      The Gulf of Mexico was being choked by algae blooms caused by excessive fertilizer run off from corn crops. The largest algae blooms on record were recorded prior to the BP Deepwater Horizon accident. Corn based ethanol is an environmental disaster. It has the lowest energy yield for energy required to produce of any currently available source of energy. It takes a lot of water to process and has resulted in lawsuits over the available water in the midwest.

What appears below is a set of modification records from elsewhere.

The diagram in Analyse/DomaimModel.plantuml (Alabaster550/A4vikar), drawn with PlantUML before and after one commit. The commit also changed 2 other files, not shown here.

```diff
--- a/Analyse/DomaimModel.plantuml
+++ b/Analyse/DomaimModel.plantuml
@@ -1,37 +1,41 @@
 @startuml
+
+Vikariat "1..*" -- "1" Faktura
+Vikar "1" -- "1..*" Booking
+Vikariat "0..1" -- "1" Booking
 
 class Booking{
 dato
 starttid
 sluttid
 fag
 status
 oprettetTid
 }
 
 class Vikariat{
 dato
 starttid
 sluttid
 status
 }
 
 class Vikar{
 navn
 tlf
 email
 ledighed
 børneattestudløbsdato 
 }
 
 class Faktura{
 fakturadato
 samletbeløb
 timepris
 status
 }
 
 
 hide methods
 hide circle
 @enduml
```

Corn based ethanol should never have been subsidized by the Federal Government (thank you Tom Harkin). Corn based ethanol needs to die.

      • 2 Replies to mark23503
      • mark...First, my home base is within 12 miles of two ethanol pants and they are located on the Ohio River (water is not a problem)....

        Second, the refineries in the U.S. cannot produce enough fuel for are vehicles and other needs (a short fall of about 6%)...

        Third, algae bloom in the gulf Of Mexico is 'not a big deal'...if you want to see an environment disaster come to my farms and look at the mess oil companies have left for me to clean up (salt killed ground and a lot more)...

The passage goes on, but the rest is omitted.